─── EXTRACTED DATA ───

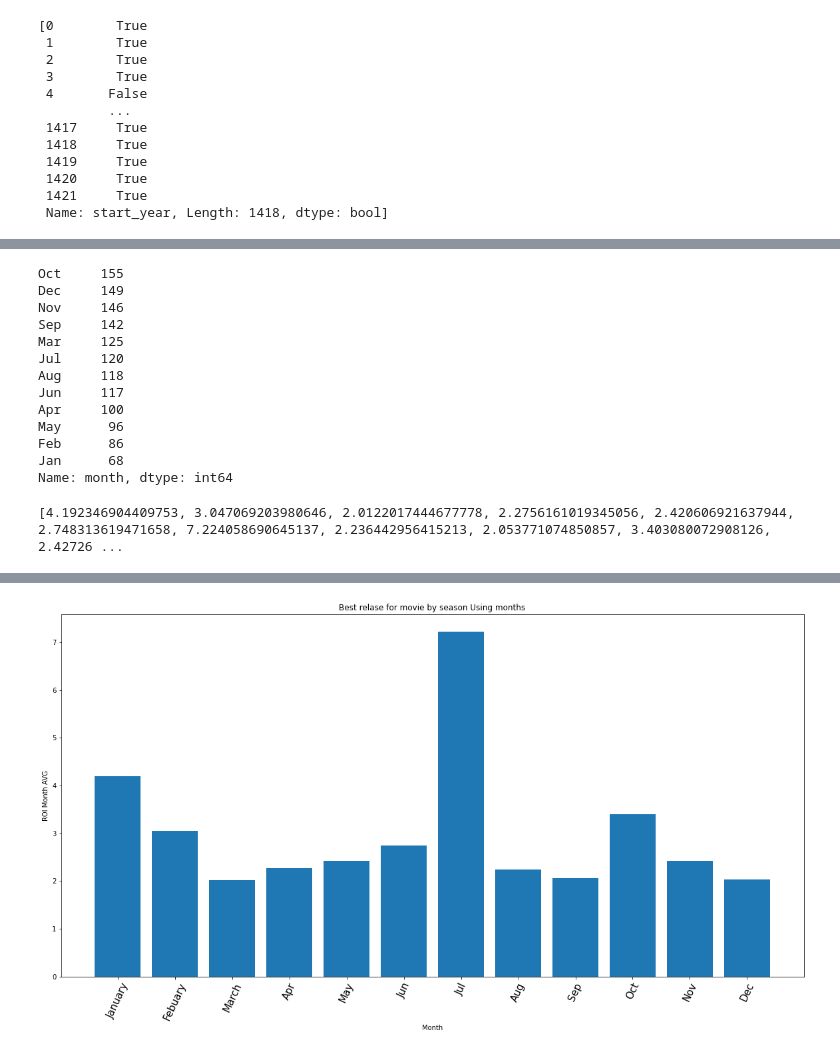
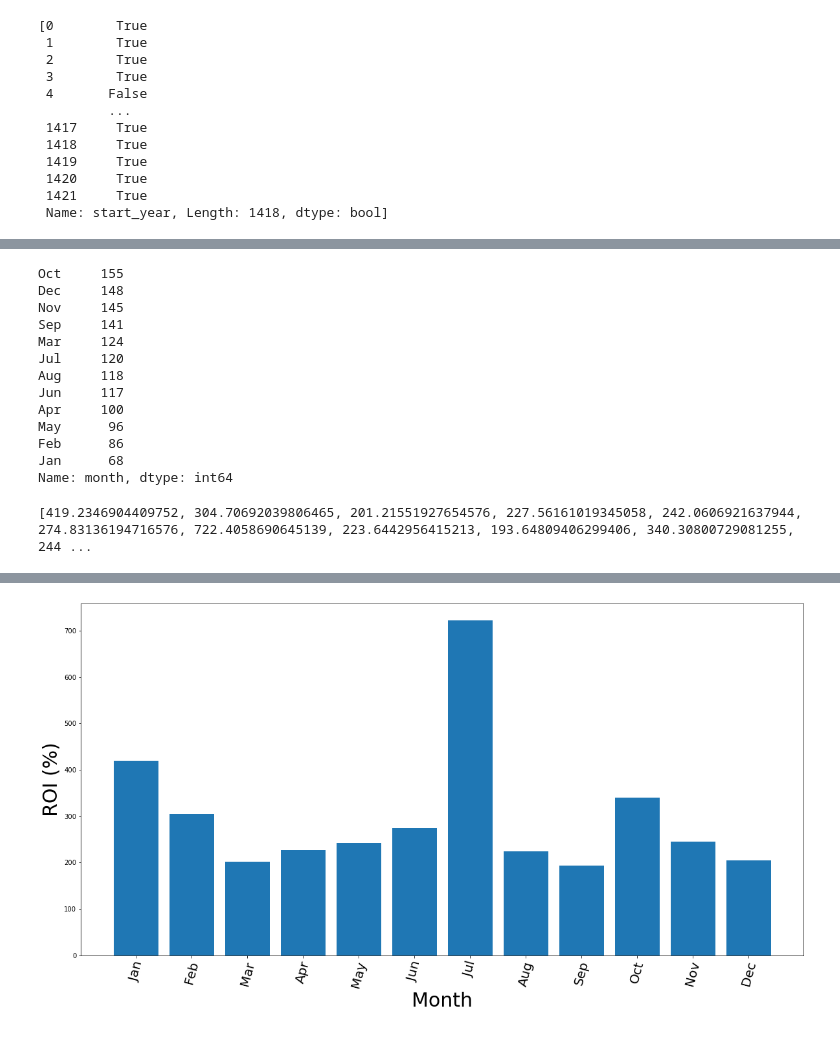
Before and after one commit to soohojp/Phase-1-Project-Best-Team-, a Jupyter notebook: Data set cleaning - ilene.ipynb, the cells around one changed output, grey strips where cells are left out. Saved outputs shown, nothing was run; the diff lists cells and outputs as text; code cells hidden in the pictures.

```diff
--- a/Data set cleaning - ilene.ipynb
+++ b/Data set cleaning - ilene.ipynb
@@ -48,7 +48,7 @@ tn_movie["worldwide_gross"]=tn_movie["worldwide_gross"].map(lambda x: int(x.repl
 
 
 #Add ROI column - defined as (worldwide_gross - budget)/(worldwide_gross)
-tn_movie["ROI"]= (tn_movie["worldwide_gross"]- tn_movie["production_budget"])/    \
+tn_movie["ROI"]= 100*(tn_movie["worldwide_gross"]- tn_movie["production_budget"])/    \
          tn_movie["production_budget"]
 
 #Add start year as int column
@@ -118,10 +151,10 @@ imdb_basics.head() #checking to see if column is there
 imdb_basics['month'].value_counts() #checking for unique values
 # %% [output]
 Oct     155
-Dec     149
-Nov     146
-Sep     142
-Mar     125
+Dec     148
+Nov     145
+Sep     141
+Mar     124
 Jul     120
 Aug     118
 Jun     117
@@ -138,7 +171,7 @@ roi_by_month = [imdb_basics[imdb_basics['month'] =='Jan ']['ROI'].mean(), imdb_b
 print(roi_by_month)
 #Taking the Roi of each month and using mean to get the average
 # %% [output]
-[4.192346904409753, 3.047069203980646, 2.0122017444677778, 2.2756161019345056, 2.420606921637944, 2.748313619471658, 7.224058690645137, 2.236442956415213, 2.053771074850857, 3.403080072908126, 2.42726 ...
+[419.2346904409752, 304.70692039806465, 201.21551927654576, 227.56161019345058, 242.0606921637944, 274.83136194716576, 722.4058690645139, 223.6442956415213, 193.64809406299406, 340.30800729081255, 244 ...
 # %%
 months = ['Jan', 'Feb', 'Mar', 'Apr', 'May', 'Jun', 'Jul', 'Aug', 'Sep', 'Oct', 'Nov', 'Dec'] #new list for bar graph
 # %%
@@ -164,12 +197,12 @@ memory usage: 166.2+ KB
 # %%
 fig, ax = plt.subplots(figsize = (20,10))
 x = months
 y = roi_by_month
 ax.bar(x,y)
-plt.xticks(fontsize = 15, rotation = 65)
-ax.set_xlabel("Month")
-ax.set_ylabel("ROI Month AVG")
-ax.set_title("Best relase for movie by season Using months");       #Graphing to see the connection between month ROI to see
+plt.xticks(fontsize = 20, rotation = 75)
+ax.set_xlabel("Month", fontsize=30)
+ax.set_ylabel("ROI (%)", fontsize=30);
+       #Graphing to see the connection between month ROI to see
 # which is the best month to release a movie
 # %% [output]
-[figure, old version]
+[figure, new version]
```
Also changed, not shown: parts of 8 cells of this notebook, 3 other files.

───

EXERCISE OBJECTIVE.
Return the entries above exactly as they appear. Pictures should not be copied.

SOLUTION BELOW.
Before and after one commit to soohojp/Phase-1-Project-Best-Team-, a Jupyter notebook: Data set cleaning - ilene.ipynb, the cells around one changed output, grey strips where cells are left out. Saved outputs shown, nothing was run; the diff lists cells and outputs as text; code cells hidden in the pictures.

```diff
--- a/Data set cleaning - ilene.ipynb
+++ b/Data set cleaning - ilene.ipynb
@@ -48,7 +48,7 @@ tn_movie["worldwide_gross"]=tn_movie["worldwide_gross"].map(lambda x: int(x.repl
 
 
 #Add ROI column - defined as (worldwide_gross - budget)/(worldwide_gross)
-tn_movie["ROI"]= (tn_movie["worldwide_gross"]- tn_movie["production_budget"])/    \
+tn_movie["ROI"]= 100*(tn_movie["worldwide_gross"]- tn_movie["production_budget"])/    \
          tn_movie["production_budget"]
 
 #Add start year as int column
@@ -118,10 +151,10 @@ imdb_basics.head() #checking to see if column is there
 imdb_basics['month'].value_counts() #checking for unique values
 # %% [output]
 Oct     155
-Dec     149
-Nov     146
-Sep     142
-Mar     125
+Dec     148
+Nov     145
+Sep     141
+Mar     124
 Jul     120
 Aug     118
 Jun     117
@@ -138,7 +171,7 @@ roi_by_month = [imdb_basics[imdb_basics['month'] =='Jan ']['ROI'].mean(), imdb_b
 print(roi_by_month)
 #Taking the Roi of each month and using mean to get the average
 # %% [output]
-[4.192346904409753, 3.047069203980646, 2.0122017444677778, 2.2756161019345056, 2.420606921637944, 2.748313619471658, 7.224058690645137, 2.236442956415213, 2.053771074850857, 3.403080072908126, 2.42726 ...
+[419.2346904409752, 304.70692039806465, 201.21551927654576, 227.56161019345058, 242.0606921637944, 274.83136194716576, 722.4058690645139, 223.6442956415213, 193.64809406299406, 340.30800729081255, 244 ...
 # %%
 months = ['Jan', 'Feb', 'Mar', 'Apr', 'May', 'Jun', 'Jul', 'Aug', 'Sep', 'Oct', 'Nov', 'Dec'] #new list for bar graph
 # %%
@@ -164,12 +197,12 @@ memory usage: 166.2+ KB
 # %%
 fig, ax = plt.subplots(figsize = (20,10))
 x = months
 y = roi_by_month
 ax.bar(x,y)
-plt.xticks(fontsize = 15, rotation = 65)
-ax.set_xlabel("Month")
-ax.set_ylabel("ROI Month AVG")
-ax.set_title("Best relase for movie by season Using months");       #Graphing to see the connection between month ROI to see
+plt.xticks(fontsize = 20, rotation = 75)
+ax.set_xlabel("Month", fontsize=30)
+ax.set_ylabel("ROI (%)", fontsize=30);
+       #Graphing to see the connection between month ROI to see
 # which is the best month to release a movie
 # %% [output]
-[figure, old version]
+[figure, new version]
```
Also changed, not shown: parts of 8 cells of this notebook, 3 other files.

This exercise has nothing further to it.